(PROVIDED DATA begins)

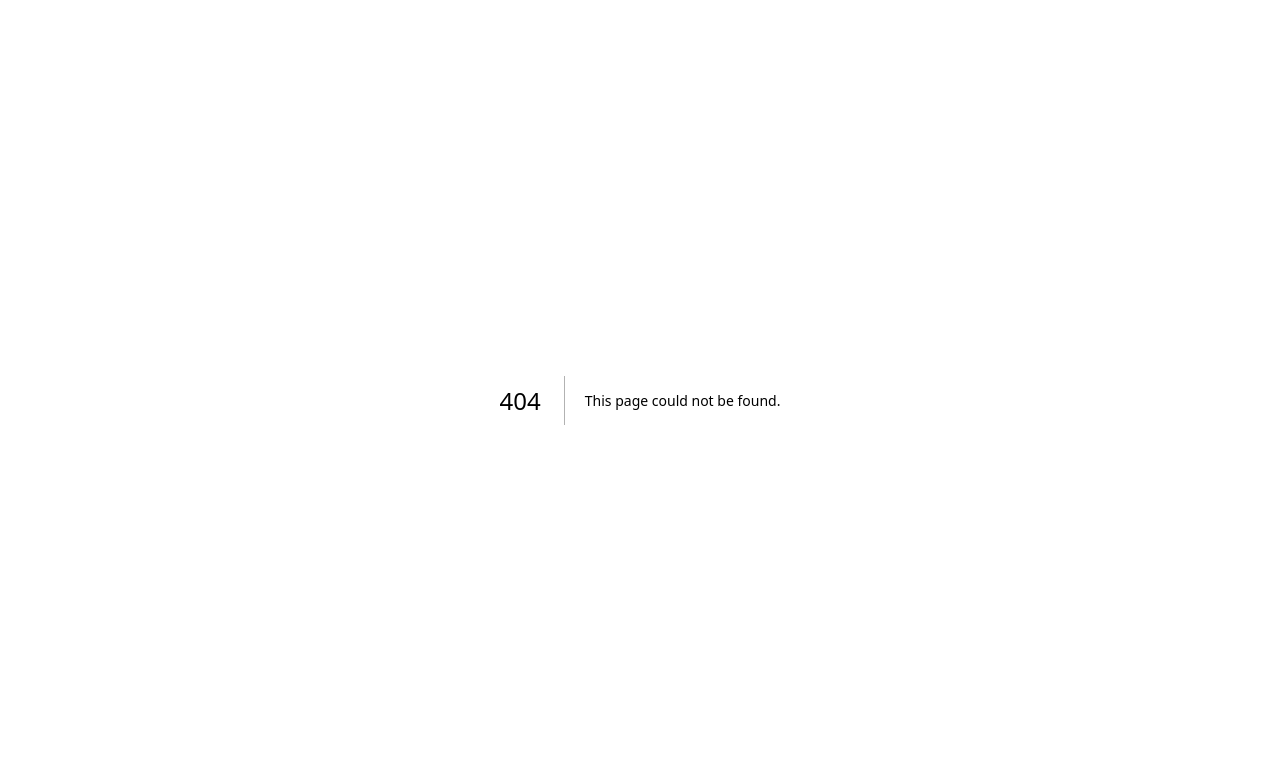
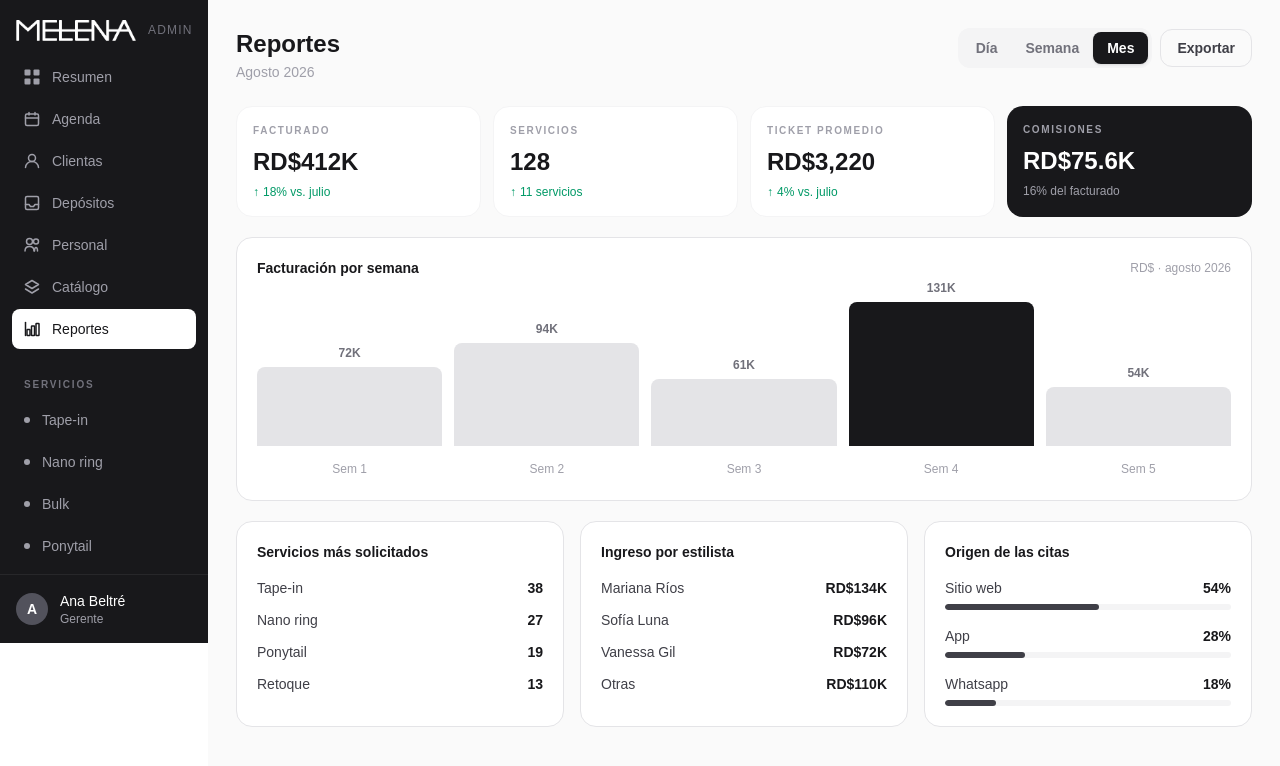
Before and after one commit to lunbel1203/melena-admin, a Next.js app: page /admin/reportes in a window 1280 px wide. Before the commit this address had no page. Shown: the top 766 px of the page. Built offline with nearby package versions, Linux system fonts and the light colour scheme.

Commit message:
Pantalla reportes

```diff
--- /dev/null
+++ b/app/admin/reportes/page.tsx
@@ -0,0 +1,209 @@
+"use client";
+
+import { useState } from "react";
+
+/* ── Types ── */
+type PeriodId = "dia" | "semana" | "mes";
+
+/* ── Data ── */
+const weekBars = [
+  { label: "Sem 1", value: 72,  display: "72K",  dark: false },
+  { label: "Sem 2", value: 94,  display: "94K",  dark: false },
+  { label: "Sem 3", value: 61,  display: "61K",  dark: false },
+  { label: "Sem 4", value: 131, display: "131K", dark: true  },
+  { label: "Sem 5", value: 54,  display: "54K",  dark: false },
+];
+const maxBar = Math.max(...weekBars.map((b) => b.value));
+
+const topServices = [
+  { name: "Tape-in",  count: 38 },
+  { name: "Nano ring", count: 27 },
+  { name: "Ponytail", count: 19 },
+  { name: "Retoque",  count: 13 },
+];
+
+const stylistRevenue = [
+  { name: "Mariana Ríos", amount: "RD$134K" },
+  { name: "Sofía Luna",   amount: "RD$96K"  },
+  { name: "Vanessa Gil",  amount: "RD$72K"  },
+  { name: "Otras",        amount: "RD$110K" },
+];
+
+const origins = [
+  { label: "Sitio web",  pct: 54 },
+  { label: "App",        pct: 28 },
+  { label: "Whatsapp",   pct: 18 },
+];
+
+/* ── Page ── */
+export default function ReportesPage() {
+  const [period, setPeriod] = useState<PeriodId>("mes");
+
+  const periods: { id: PeriodId; label: string }[] = [
+    { id: "dia",    label: "Día" },
+    { id: "semana", label: "Semana" },
+    { id: "mes",    label: "Mes" },
+  ];
+
+  return (
+    <div className="min-h-full bg-zinc-50 p-5 lg:p-7">
+
+      {/* ── Header ── */}
+      <div className="flex flex-col sm:flex-row sm:items-start sm:justify-between gap-4 mb-6">
+        <div>
+          <h1 className="text-2xl font-bold text-zinc-900">Reportes</h1>
+          <p className="text-sm text-zinc-400 mt-0.5">Agosto 2026</p>
+        </div>
+
+        <div className="flex items-center gap-2 self-start">
+          {/* Period tabs */}
+          <div className="flex items-center bg-zinc-100 rounded-xl p-1">
+            {periods.map((p) => (
+              <button
+                key={p.id}
+                onClick={() => setPeriod(p.id)}
+                className={`px-3.5 py-1.5 rounded-lg text-sm font-semibold transition-all ${
+                  period === p.id
+                    ? "bg-zinc-900 text-white shadow-sm"
+                    : "text-zinc-500 hover:text-zinc-700"
+                }`}
+              >
+                {p.label}
+              </button>
+            ))}
+          </div>
+          <button className="text-sm font-semibold text-zinc-700 border border-zinc-200 px-4 py-2 rounded-xl hover:bg-zinc-50 transition-colors">
+            Exportar
+          </button>
+        </div>
+      </div>
+
+      {/* ── Stats ── */}
+      <div className="grid grid-cols-2 lg:grid-cols-4 gap-3 mb-5">
+        <div className="bg-white rounded-2xl border border-zinc-100 p-4">
+          <p className="text-[10px] font-bold uppercase tracking-[0.16em] text-zinc-400 mb-2">Facturado</p>
+          <p className="text-2xl font-bold text-zinc-900">RD$412K</p>
+          <p className="text-xs text-emerald-600 mt-1.5 flex items-center gap-1">
+            <span>↑</span> 18% vs. julio
+          </p>
+        </div>
+
+        <div className="bg-white rounded-2xl border border-zinc-100 p-4">
+          <p className="text-[10px] font-bold uppercase tracking-[0.16em] text-zinc-400 mb-2">Servicios</p>
+          <p className="text-2xl font-bold text-zinc-900">128</p>
+          <p className="text-xs text-emerald-600 mt-1.5 flex items-center gap-1">
+            <span>↑</span> 11 servicios
+          </p>
+        </div>
+
+        <div className="bg-white rounded-2xl border border-zinc-100 p-4">
+          <p className="text-[10px] font-bold uppercase tracking-[0.16em] text-zinc-400 mb-2">Ticket promedio</p>
+          <p className="text-2xl font-bold text-zinc-900">RD$3,220</p>
+          <p className="text-xs text-emerald-600 mt-1.5 flex items-center gap-1">
+            <span>↑</span> 4% vs. julio
+          </p>
+        </div>
+
+        <div className="bg-zinc-900 rounded-2xl p-4">
+          <p className="text-[10px] font-bold uppercase tracking-[0.16em] text-zinc-400 mb-2">Comisiones</p>
+          <p className="text-2xl font-bold text-white">RD$75.6K</p>
+          <p className="text-xs text-zinc-400 mt-1.5">16% del facturado</p>
+        </div>
+      </div>
+
+      {/* ── Bar chart ── */}
+      <div className="bg-white rounded-2xl border border-zinc-200 p-5 mb-5">
+        <div className="flex items-center justify-between mb-6">
+          <h2 className="text-sm font-bold text-zinc-900">Facturación por semana</h2>
+          <span className="text-xs text-zinc-400">RD$ · agosto 2026</span>
+        </div>
+
+        {/* Bars — each column is relative so the value label can sit at bar top */}
+        <div className="flex items-end gap-3 h-36">
+          {weekBars.map((bar) => {
+            const heightPct = (bar.value / maxBar) * 100;
+            return (
+              <div
+                key={bar.label}
+                className="relative flex-1 h-full flex items-end"
+              >
+                {/* Value label floats just above the bar */}
+                <span
+                  className="absolute left-0 right-0 text-center text-xs font-semibold text-zinc-500"
+                  style={{ bottom: `${heightPct}%`, paddingBottom: "6px" }}
+                >
+                  {bar.display}
+                </span>
+                {/* Bar */}
+                <div
+                  className={`w-full rounded-t-lg ${bar.dark ? "bg-zinc-900" : "bg-zinc-200"}`}
+                  style={{ height: `${heightPct}%` }}
+                />
+              </div>
+            );
+          })}
+        </div>
+
+        {/* Week labels */}
+        <div className="flex gap-3 mt-2.5">
+          {weekBars.map((bar) => (
+            <div key={bar.label} className="flex-1 text-center">
+              <span className="text-xs text-zinc-400">{bar.label}</span>
+            </div>
+          ))}
+        </div>
+      </div>
+
+      {/* ── Bottom 3 columns ── */}
+      <div className="grid grid-cols-1 md:grid-cols-3 gap-4">
+
+        {/* Servicios más solicitados */}
+        <div className="bg-white rounded-2xl border border-zinc-200 p-5">
+          <h2 className="text-sm font-bold text-zinc-900 mb-4">Servicios más solicitados</h2>
+          <div className="space-y-3">
+            {topServices.map((s) => (
+              <div key={s.name} className="flex items-center justify-between gap-3">
+                <span className="text-sm text-zinc-700">{s.name}</span>
+                <span className="text-sm font-semibold text-zinc-900">{s.count}</span>
+              </div>
+            ))}
+          </div>
+        </div>
+
+        {/* Ingreso por estilista */}
+        <div className="bg-white rounded-2xl border border-zinc-200 p-5">
+          <h2 className="text-sm font-bold text-zinc-900 mb-4">Ingreso por estilista</h2>
+          <div className="space-y-3">
+            {stylistRevenue.map((s) => (
+              <div key={s.name} className="flex items-center justify-between gap-3">
+                <span className="text-sm text-zinc-700">{s.name}</span>
+                <span className="text-sm font-semibold text-zinc-900">{s.amount}</span>
+              </div>
+            ))}
+          </div>
+        </div>
+
+        {/* Origen de las citas */}
+        <div className="bg-white rounded-2xl border border-zinc-200 p-5">
+          <h2 className="text-sm font-bold text-zinc-900 mb-4">Origen de las citas</h2>
+          <div className="space-y-4">
+            {origins.map((o) => (
+              <div key={o.label}>
+                <div className="flex items-center justify-between mb-1.5">
+                  <span className="text-sm text-zinc-700">{o.label}</span>
+                  <span className="text-sm font-semibold text-zinc-900">{o.pct}%</span>
+                </div>
+                <div className="h-1.5 bg-zinc-100 rounded-full overflow-hidden">
+                  <div
+                    className="h-full bg-zinc-700 rounded-full"
+                    style={{ width: `${o.pct}%` }}
+                  />
+                </div>
+              </div>
+            ))}
+          </div>
+        </div>
+      </div>
+    </div>
+  );
+}
--- a/components/sidebar.tsx
+++ b/components/sidebar.tsx
@@ -1,5 +1,6 @@
 "use client";
 
+import Image from "next/image";
 import Link from "next/link";
 import { usePathname } from "next/navigation";
 
@@ -97,16 +98,15 @@ export default function Sidebar() {
     <aside className="w-52 bg-zinc-900 flex flex-col shrink-0">
       {/* Logo */}
       <div className="px-4 pt-5 pb-4 flex items-center gap-3">
-        <div className="w-9 h-9 bg-zinc-800 border border-zinc-700 rounded-lg flex items-center justify-center shrink-0">
-          <svg width="18" height="18" viewBox="0 0 18 18" fill="none">
-            <path d="M9 2L16 8.5L9 15L2 8.5L9 2Z" fill="white" />
-            <path d="M9 6L12 8.5L9 11L6 8.5L9 6Z" fill="rgba(0,0,0,0.35)" />
-          </svg>
-        </div>
-        <div>
-          <div className="text-white text-sm font-bold tracking-[0.18em]">MELENA</div>
-          <div className="text-zinc-500 text-xs font-medium tracking-widest">ADMIN</div>
-        </div>
+        <Image
+          src="/Melena logo blanco.png"
+          alt="Melena"
+          width={120}
+          height={36}
+          className="object-contain"
+          priority
+        />
+        <span className="text-zinc-500 text-xs font-medium tracking-widest">ADMIN</span>
       </div>
 
       {/* Navigation */}
```
Also changed, not shown: public/Melena logo blanco.png (added).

(PROVIDED DATA ends)

#### EXERCISE DIRECTIONS
Check each line above for the word "weekBars", and copy the lines where it appears.

#### TASK RESPONSE
+const weekBars = [
+const maxBar = Math.max(...weekBars.map((b) => b.value));
+          {weekBars.map((bar) => {
+          {weekBars.map((bar) => (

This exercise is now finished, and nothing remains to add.